In short, the order puts every bank in a tough spot. It’s not as if they can disregard valid state court orders based on the CFPB’s enforcement action. At the same time, the order shows that the CFPB’s expectations do not align with long-standing and widespread practices in the industry. More broadly, it shows that the agency’s expectations conflict with basic legal principles because, just like every other recipient of a court order, banks are expected to comply. This presents real regulatory and enforcement risk to institutions, and there is no clear or easy answer on how to proceed.

Enforcement actions are tricky to interpret because they don’t carry the full force of law the way a regulation does. They are a one-sided view written by the government. They are not technically binding on anyone except the named company. But they provide a window into the agency’s view of the law and explain how the agency applied it to a specified fact pattern. What should you do with that information? Here are a few considerations to think about:

  1. Don’t lose perspective. Remember that you aren't getting the whole picture from the facts in the consent order. Look for opportunities to discuss the enforcement action with industry groups, outside counsel and others with a broad sense of the market and agency involved. Think about what the order might have left out and what went on behind the scenes. It may change how you understand the order and what it means for your company.
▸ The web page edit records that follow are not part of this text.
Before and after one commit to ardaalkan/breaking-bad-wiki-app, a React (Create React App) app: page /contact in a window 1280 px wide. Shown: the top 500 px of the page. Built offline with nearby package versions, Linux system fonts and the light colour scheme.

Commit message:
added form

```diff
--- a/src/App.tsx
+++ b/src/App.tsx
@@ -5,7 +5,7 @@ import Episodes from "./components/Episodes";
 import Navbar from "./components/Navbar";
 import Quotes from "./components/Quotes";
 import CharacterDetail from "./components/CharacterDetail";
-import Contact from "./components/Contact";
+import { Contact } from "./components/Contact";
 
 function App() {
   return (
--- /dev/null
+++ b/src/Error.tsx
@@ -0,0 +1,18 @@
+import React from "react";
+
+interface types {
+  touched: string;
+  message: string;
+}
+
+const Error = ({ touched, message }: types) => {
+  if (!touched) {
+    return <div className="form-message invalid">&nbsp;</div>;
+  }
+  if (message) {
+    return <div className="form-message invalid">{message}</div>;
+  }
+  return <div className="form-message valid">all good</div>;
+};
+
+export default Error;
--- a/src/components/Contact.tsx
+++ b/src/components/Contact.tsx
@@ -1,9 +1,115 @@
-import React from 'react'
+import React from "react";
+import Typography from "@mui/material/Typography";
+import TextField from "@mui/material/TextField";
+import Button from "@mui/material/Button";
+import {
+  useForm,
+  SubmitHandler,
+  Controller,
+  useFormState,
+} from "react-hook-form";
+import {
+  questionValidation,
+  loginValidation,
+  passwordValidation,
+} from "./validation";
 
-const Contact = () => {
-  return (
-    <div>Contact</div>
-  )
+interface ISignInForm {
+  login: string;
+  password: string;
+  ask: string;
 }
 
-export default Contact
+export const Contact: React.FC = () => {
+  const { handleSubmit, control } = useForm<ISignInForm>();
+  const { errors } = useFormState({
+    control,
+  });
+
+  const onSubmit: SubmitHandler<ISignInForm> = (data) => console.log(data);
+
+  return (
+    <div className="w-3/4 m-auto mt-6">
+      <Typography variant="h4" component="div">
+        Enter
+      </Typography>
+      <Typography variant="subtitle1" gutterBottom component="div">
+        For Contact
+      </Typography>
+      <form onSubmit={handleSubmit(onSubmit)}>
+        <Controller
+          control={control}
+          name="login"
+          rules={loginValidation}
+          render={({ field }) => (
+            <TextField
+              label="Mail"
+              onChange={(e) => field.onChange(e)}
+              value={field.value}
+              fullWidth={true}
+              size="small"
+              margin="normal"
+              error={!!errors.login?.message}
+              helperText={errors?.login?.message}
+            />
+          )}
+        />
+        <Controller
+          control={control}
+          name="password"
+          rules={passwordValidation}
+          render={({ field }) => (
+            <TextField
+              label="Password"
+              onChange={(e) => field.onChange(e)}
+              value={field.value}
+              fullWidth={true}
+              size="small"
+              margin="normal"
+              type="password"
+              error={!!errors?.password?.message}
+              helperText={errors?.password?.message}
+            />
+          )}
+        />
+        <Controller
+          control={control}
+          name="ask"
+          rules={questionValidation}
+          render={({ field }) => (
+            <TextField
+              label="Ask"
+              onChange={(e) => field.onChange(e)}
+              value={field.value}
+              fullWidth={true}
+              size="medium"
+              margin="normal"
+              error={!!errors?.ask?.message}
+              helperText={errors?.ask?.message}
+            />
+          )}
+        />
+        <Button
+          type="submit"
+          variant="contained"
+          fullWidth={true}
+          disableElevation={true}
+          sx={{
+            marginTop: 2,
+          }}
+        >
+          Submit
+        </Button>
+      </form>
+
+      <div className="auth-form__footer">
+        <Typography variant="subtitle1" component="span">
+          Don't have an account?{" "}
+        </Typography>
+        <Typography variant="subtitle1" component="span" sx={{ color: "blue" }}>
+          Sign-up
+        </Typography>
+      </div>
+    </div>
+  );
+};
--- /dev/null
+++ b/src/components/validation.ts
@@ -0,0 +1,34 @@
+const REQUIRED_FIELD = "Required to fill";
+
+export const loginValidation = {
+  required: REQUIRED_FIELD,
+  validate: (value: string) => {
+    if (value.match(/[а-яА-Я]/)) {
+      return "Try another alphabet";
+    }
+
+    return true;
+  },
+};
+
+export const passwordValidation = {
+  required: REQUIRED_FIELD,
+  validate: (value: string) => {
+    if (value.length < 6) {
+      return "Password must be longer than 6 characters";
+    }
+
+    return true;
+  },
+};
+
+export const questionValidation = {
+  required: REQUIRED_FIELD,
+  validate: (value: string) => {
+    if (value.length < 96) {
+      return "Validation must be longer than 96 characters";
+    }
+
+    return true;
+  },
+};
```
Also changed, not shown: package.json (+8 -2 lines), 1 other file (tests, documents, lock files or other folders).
  2. Consider getting some guidance from the source. Enforcement actions express the views of the enforcement attorneys involved. Those views may or may not align with the approach that the supervisory or regulatory staff will take moving forward. Many agencies offer avenues for regulated entities to ask the agency for guidance. Obviously, you risk getting an answer you dislike and drawing attention to yourself. But if reading the enforcement action leaves you with a burning question, there might be a way to get a sense of the agency’s stance on an issue in light of the enforcement action. This kind of guidance is generally non-binding, but can be valuable nonetheless. Outside counsel with broad connections in the industry and the agency involved can help you craft an approach that can get you guidance without drawing scrutiny.
  3. Weigh the impact on your industry’s outlook and look for opportunities. Think about what the enforcement action says about the outlook for your industry. Could it make funding more expensive or harder to come by? What does it say about the potential for growth in the next five years? Does it open up new opportunities? Will its unintended consequence likely be reduced access to services for traditionally underserved people or communities? Could you take this moment to differentiate your company from others?
  4. Kick the tires. Think you're different enough to be safe? Are you sure? Once a particular statute, product or practice is brought to the top of the mind of regulators, and consequently the plaintiffs' bar, additional activity will follow. Even if you think you could distinguish your company’s practices from the activity described in the enforcement action, it’s worthwhile to kick the tires and think about what other action the agency could take given the views expressed in the enforcement action. For example, after the CFPB consent order related to garnishments, many banks noted the CFPB’s focus on state law protections for judgment debtors. Those banks made sure their policies and procedures incorporated these protections.
  5. Make a stand only on principle. Just because the target of the enforcement action was cited for a particular practice or was required to take an action as part of the order, that doesn’t necessarily mean your company has to follow suit. There might be valid reasons for you to stay the course, but you shouldn’t come to that conclusion quickly or without careful consideration of the potential risks of each possible course of action.